The question of fact is difficult to answer as it is an attempt to prove a negative: How do we know how many copies of a work pirates would have bought if they hadn’t pirated? How do we know how many more people discovered and bought a work because it was pirated? How do we differentiate between shrinking industry sales caused by piracy or by a new abundance of competition?

The matter of principles is this: Where will the White House and government put their priorities: in protecting the interests of a shrinking industry or in protecting the interests of innovation, entrepreneurship, and economic expansion? Will they favor protecting the interests of a closed industry or the freedom of speech?

Bills like SOPA and PIPA don’t work because they are written by people who do not understand the Internet. SOPA was written by the entertainment industry as a catch-all maneuver to combat piracy.

The problem is that the bill is so vague that it allows for the take-down of legitimate websites and services and undermines existing provisions in the DMCA. It grants not only the government but also private organizations to block web addresses with little more than an accusation.

Without doubt, SOPA/PIPA will be be a devastating blow not only to the tech sector, but to jobs, security and innovation.

Learn more, then take action against SOPA/PIPA by contacting your member of Congress and signing this petition.

Also: End Piracy, Not Liberty
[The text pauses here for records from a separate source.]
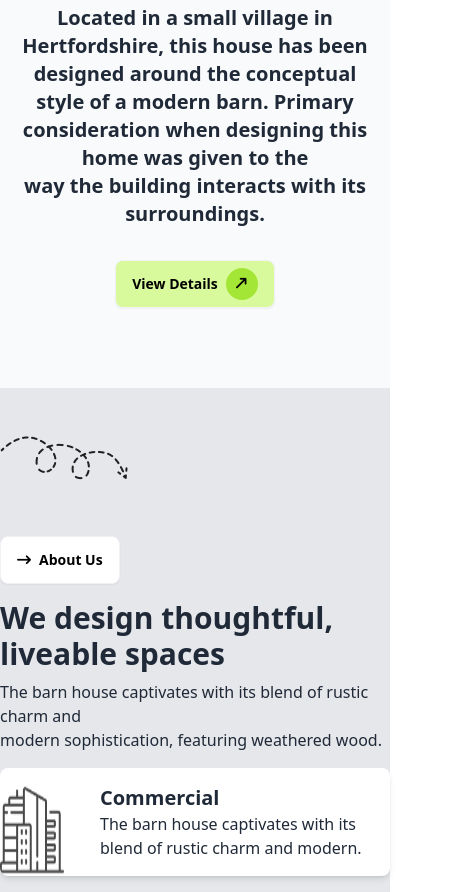
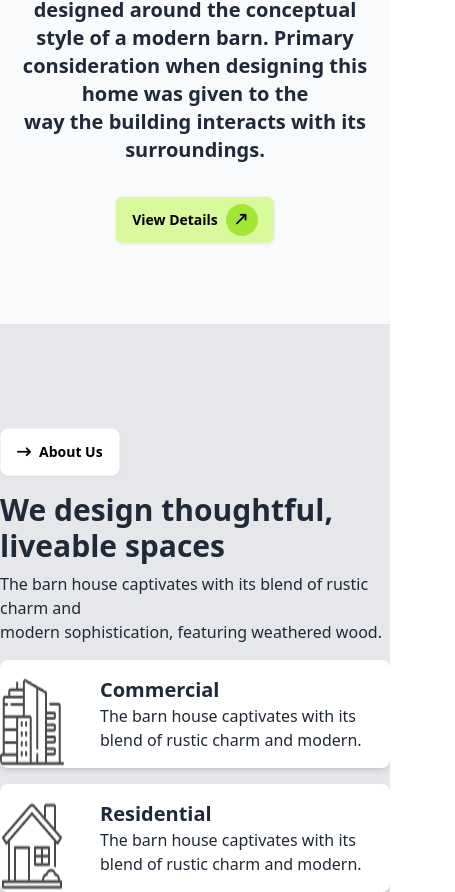
Before and after one commit to mdmoslehuddin/Batch-10-Assignment-3, a plain HTML site: page index.html in a window 390 px wide. Shown: the part 806-1698 px from the top of the page, 455 px wide, since content can reach past the window. Drawn offline with nearby package versions, Linux system fonts and the light colour scheme.

```diff
--- a/index.html
+++ b/index.html
@@ -73,18 +73,21 @@
         <div class="flex items-center gap-2 font-semibold" >
 
           <div class="flex items-center gap-2 font-semibold">
+
+            <div class="hidden lg:flex">
             <button>
               <i class="fa-solid bg-white  w-8 h-8 p-2 rounded-full fa-magnifying-glass"></i>
             </button>
             <button>
               <i class="fa-solid bg-white  w-8 h-8 p-2 rounded-full fa-cart-shopping"></i>
             </button>
-          </div>
+
           <button  class="btn bg-lime-400 text-black my-8 flex justify-center mx-auto">
            Book Consult
            <i class=" fa-solid text-white bg-black w-8 h-8 p-2 rounded-full  fa-arrow-right-long -rotate-45"></i>
            </button>
-
+          </div>
+          </div>
            <div class="dropdown">
             <div tabindex="0" role="button" class="btn btn-ghost lg:hidden">
               <i class="fa-solid fa-bars"></i>
@@ -135,7 +138,7 @@
 <div class="bg-gray-200">
 <section class=" max-w-screen-2xl mx-auto py-12 ">
 
-  <div class="">
+  <div class="hidden lg:flex">
     <img  src="./images/Vector.png" alt="">
   </div>
 
```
Using GIS to solve common problems in local government, city planning

Here’s a short piece I recently wrote about a group of Texas counties collaborating on GIS solutions. This will be of interest to anyone who attended my presentation at SXSW last year on the importance of open data and data visualization in government.

The consortium operates under the direction of the East Texas Council of Governments (ETCOG), an already chummy and productive network of counties and other governmental entities with a shared commitment toward smart government. GIS encompasses the technology and analysis of electronic maps and the data they represent. It’s like your GPS, but with a brain and a hard drive, allowing officials and workers to spot geographic trends with satellite images without so much time in the field. The East Texas GIS Consortium’s goal is to share otherwise costly GIS systems, similar to a co-op, creating savings that ultimately benefit East Texas taxpayers. The city of Rusk, for example, mapped its fire hydrants and analyzed the data to identify underserved areas. By spotting deficiencies in hydrant service, officials can preempt disasters and other emergencies.

Read the entire article.

Privacy rights complicated by employee-owned devices?

via InfoWorld:

Until something changes in the law or in future court rulings, owning all the equipment an employee uses does give a business the most control over its data and communication. Of course, that contradicts the trend to let people use their home PCs and personal devices, which many businesses like for the cost savings and lower accounting and asset-management overhead. The real question: What’s that control worth to your business?